## INSTRUCTIONS TO FOLLOW:
Whenever a line of the entries below holds the string "bins", copy that line and return it.

::::::

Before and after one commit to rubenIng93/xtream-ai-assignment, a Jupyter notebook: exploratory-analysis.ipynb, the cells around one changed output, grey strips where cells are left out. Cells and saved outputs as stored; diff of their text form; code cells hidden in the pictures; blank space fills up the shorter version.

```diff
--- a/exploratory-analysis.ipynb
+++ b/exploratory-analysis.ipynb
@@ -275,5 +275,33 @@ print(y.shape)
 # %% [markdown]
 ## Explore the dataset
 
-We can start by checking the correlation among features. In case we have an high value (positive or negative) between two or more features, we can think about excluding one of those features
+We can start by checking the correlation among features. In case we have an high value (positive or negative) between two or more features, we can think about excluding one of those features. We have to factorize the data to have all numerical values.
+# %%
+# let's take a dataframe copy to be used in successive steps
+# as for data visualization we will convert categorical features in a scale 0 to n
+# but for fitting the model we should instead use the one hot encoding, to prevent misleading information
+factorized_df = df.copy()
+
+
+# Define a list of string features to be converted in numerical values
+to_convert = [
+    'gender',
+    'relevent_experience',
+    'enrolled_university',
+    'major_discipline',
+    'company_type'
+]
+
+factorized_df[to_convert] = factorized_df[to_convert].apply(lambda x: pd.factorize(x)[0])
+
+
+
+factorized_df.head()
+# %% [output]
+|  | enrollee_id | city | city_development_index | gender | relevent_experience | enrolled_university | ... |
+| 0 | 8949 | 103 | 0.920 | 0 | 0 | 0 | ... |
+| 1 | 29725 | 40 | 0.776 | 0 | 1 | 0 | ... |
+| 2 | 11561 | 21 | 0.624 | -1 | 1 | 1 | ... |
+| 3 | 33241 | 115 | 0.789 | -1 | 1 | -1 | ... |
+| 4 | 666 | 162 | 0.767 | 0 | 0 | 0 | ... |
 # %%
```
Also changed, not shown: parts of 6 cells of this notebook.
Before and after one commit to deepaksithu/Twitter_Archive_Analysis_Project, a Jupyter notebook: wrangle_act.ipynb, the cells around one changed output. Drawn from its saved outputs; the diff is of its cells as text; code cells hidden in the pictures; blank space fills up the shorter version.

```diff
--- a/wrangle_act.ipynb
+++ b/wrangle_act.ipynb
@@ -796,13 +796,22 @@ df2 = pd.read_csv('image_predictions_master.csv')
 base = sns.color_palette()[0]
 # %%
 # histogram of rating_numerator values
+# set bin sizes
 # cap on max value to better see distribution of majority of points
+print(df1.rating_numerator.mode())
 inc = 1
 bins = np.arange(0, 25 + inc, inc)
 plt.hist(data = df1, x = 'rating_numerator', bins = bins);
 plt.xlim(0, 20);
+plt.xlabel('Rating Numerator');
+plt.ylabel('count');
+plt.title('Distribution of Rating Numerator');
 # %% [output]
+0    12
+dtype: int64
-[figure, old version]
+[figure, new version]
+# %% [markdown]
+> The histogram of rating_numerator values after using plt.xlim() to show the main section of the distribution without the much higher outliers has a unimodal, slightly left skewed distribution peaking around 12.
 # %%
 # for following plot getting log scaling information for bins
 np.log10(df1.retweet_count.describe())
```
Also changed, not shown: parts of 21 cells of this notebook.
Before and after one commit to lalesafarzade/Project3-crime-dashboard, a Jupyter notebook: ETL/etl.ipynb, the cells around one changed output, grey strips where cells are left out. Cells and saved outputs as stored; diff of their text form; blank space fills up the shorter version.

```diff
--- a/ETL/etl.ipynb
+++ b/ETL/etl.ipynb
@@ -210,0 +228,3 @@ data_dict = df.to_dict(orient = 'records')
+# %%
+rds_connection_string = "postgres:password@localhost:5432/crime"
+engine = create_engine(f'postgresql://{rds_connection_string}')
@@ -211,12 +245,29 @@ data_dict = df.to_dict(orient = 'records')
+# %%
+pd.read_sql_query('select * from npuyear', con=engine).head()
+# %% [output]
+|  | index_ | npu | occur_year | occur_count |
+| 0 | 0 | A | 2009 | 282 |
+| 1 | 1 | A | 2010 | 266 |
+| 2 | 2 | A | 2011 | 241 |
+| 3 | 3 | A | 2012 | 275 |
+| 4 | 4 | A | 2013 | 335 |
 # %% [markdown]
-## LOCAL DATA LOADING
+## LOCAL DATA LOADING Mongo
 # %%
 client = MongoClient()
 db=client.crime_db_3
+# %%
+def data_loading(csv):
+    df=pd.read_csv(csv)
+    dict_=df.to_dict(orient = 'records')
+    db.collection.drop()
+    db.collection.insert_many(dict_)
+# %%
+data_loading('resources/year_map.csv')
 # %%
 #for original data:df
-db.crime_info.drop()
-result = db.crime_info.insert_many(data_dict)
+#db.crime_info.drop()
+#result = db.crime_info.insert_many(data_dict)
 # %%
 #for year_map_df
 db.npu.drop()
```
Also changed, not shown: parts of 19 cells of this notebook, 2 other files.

::::::

## RESPONSE BOX:
 bins = np.arange(0, 25 + inc, inc)
 plt.hist(data = df1, x = 'rating_numerator', bins = bins);
 # for following plot getting log scaling information for bins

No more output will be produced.